. . . each of us has a unique beginning, the moment of conception . . . when the information carried by the sperm and by the ovum have encountered each other, then a new human being is defined because its own personal and human constitution is entirely spelled out. The information which is inside the first cell obviously tells this cell all the tricks of the trade to build himself as the individual this cell is already . . . to build that particular individual which we will call later Margaret or Paul or Peter, it's already there, but it's so small we cannot see it . . . It's what life is, the formula is there; . . . if you allow the formula to be expanded by itself, just giving shelter and nurture, then you have the development of the full person.

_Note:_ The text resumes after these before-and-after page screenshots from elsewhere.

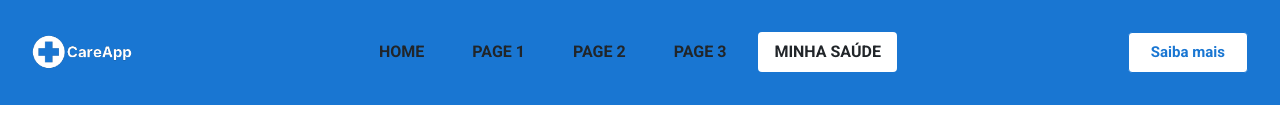
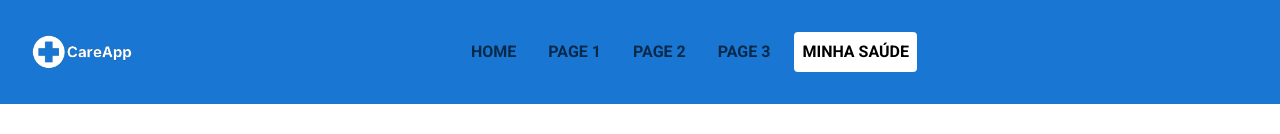
Before and after one commit to VictorJaber/global-solution-23, a React (Vite) app: page /minha-saude in a window 1280 px wide. Shown: the top 134 px of the page. Built offline with nearby package versions, Linux system fonts and the light colour scheme.

Commit message:
feat: responsive header

```diff
--- a/src/components/Header/index.tsx
+++ b/src/components/Header/index.tsx
@@ -1,22 +1,55 @@
 import { NavLink } from 'react-router-dom';
+import { FontAwesomeIcon } from '@fortawesome/react-fontawesome';
+import { faBars } from '@fortawesome/free-solid-svg-icons';
 
-import { StyledHeader, Logo, StyledNav } from './styles';
-import { Button } from '@components/Button';
+import { Logo, StyledNav } from './styles';
 
 export function Header() {
   return (
-    <StyledHeader>
-      <Logo src="/logotipo.png" alt="Care App" />
-      <StyledNav>
-        <NavLink to="/">Home</NavLink>
-        <NavLink to="/page-1">Page 1</NavLink>
-        <NavLink to="/page-2">Page 2</NavLink>
-        <NavLink to="/page-3">Page 3</NavLink>
-        <NavLink to="/minha-saude">Minha saúde</NavLink>
-      </StyledNav>
-      <Button size="lg" variant="outlined">
-        Saiba mais
-      </Button>
-    </StyledHeader>
+    <StyledNav className="navbar navbar-expand-lg bg-body-tertiary">
+      <div className="container-fluid">
+        <Logo src="/logotipo.png" alt="Care App" />
+        <button
+          className="navbar-toggler"
+          type="button"
+          data-bs-toggle="collapse"
+          data-bs-target="#navbarToggler"
+          aria-controls="navbarToggler"
+          aria-expanded="false"
+          aria-label="Toggle navigation"
+        >
+          <FontAwesomeIcon icon={faBars} size="lg" />
+        </button>
+        <div className="collapse navbar-collapse" id="navbarToggler">
+          <ul className="navbar-nav me-auto mb-2 mb-lg-0">
+            <li className="nav-item">
+              <NavLink className="nav-link" to="/">
+                Home
+              </NavLink>
+            </li>
+            <li className="nav-item">
+              <NavLink className="nav-link" to="/page-1">
+                Page 1
+              </NavLink>
+            </li>
+            <li className="nav-item">
+              <NavLink className="nav-link" to="/page-2">
+                Page 2
+              </NavLink>
+            </li>
+            <li className="nav-item">
+              <NavLink className="nav-link" to="/page-3">
+                Page 3
+              </NavLink>
+            </li>
+            <li className="nav-item">
+              <NavLink className="nav-link" to="/minha-saude">
+                Minha saúde
+              </NavLink>
+            </li>
+          </ul>
+        </div>
+      </div>
+    </StyledNav>
   );
 }
--- a/src/components/Header/styles.ts
+++ b/src/components/Header/styles.ts
@@ -1,14 +1,4 @@
 import styled from 'styled-components';
-
-export const StyledHeader = styled.header`
-  padding: 32px;
-  display: flex;
-  align-items: center;
-  position: sticky;
-  top: 0;
-  z-index: 1;
-  background-color: ${({ theme }) => theme.colors.primary.main};
-`;
 
 export const Logo = styled.img`
   max-width: 100px;
@@ -16,9 +6,31 @@ export const Logo = styled.img`
 `;
 
 export const StyledNav = styled.nav`
-  display: flex;
-  gap: 16px;
-  margin-inline: auto;
+  padding: 0;
+
+  & .container-fluid {
+    background-color: ${({ theme }) => theme.colors.primary.main};
+    padding: 32px;
+  }
+
+  .navbar-nav {
+    margin: auto;
+    gap: 16px;
+  }
+
+  .navbar-collapse {
+    @media (max-width: 991px) {
+      margin-top: 32px;
+    }
+  }
+
+  .navbar-toggler {
+    color: white;
+    border: none;
+    &:focus {
+      box-shadow: 0 0 0 2px white;
+    }
+  }
 
   & a {
     border-radius: 0.25rem;
--- a/src/components/MoodCard/styles.ts
+++ b/src/components/MoodCard/styles.ts
@@ -46,6 +46,7 @@ export const MoodWrapper = styled.div`
   align-self: center;
   gap: 16px;
   justify-content: center;
+  flex-wrap: wrap;
 `;
 
 const pulsate = keyframes`
```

Dr. Edwin Vieira, Jr. writes:

The underlying premise in the arguments pro-abortionists give against fetal personhood is that non-persons can change into persons. They are saying that a living being can undergo a radical, essential change in its nature during its lifetime. But there is a logical problem here. If the change was biologically inevitable from conception, given time, then this change is not a change in essential nature. This is because if the being naturally initiates the change, it must be in its nature from the beginning to do so. If it is in its nature to do so, then despite any changes in such characteristics as independence, place of residence, physical development, or demonstration of mental ability, what the being is in later life is what the being is from the beginning of its life. This means that if we are persons with the right to be free from aggression later in life, we are persons even at conception.

Though I often disagree with the Catholic Church on many issues, here we agree. Pope John Paul II wrote:

Some try to justify abortion by claiming that the product of conception, at least until a certain number of days, cannot yet be considered a personal human life. . . In reality from the moment in which the ovum is fertilized, a new life begins which is not that of the father or of the mother but of a new human being which develops of its own accord. It would never be made human if it were not human already . . .

As Tertullian (160-220 CE) once wrote, "To prevent birth is anticipated murder; it makes little difference whether one destroys a life already born or does away with it in its nascent stage. The one who will be a man is already one" (Apologeticum IX, 8).

All fetuses have souls. A person is a person at conception.

Related Links:

How does the soul of a man originate?
Is Abortion Murder?

References:

Farcas, Floare. "Life begins at conception," "The Peak," Simon Fraser University. (1996). http://www.peak.sfu.ca/ Last Accessed August 1, 2015.

Lejeune, Jerome. The Concentration Can , Ignatius Press, (1992).

Pope John Paul II, "Evangelium Vitae," (1995). http://www.vatican.va/ Last Accessed July 30, 2015.

Sproul , R. C. Abortion: A Rational Look at an Emotional Issue (Colorado Springs, CO: NavPress, 1990), p. 55.

Steffens, Jason M. "The 'Peculiar' Being: The Rights of an Unborn Child in Iowa, 88 IOWA L. REV. 217 (1988). http://www.june24.net/ Last Accessed August 1, 2015.

Vieira, Edwin, Jr., "A False Assumption," Libertarians for Life, (1999). http://www.l4l.org/ Last Accessed July 30, 2015.

Answer by Dr. Joseph R. Nally, Jr.

Dr. Joseph R. Nally, Jr., D.D., M.Div. is the Theological Editor at Third Millennium Ministries (IIIM).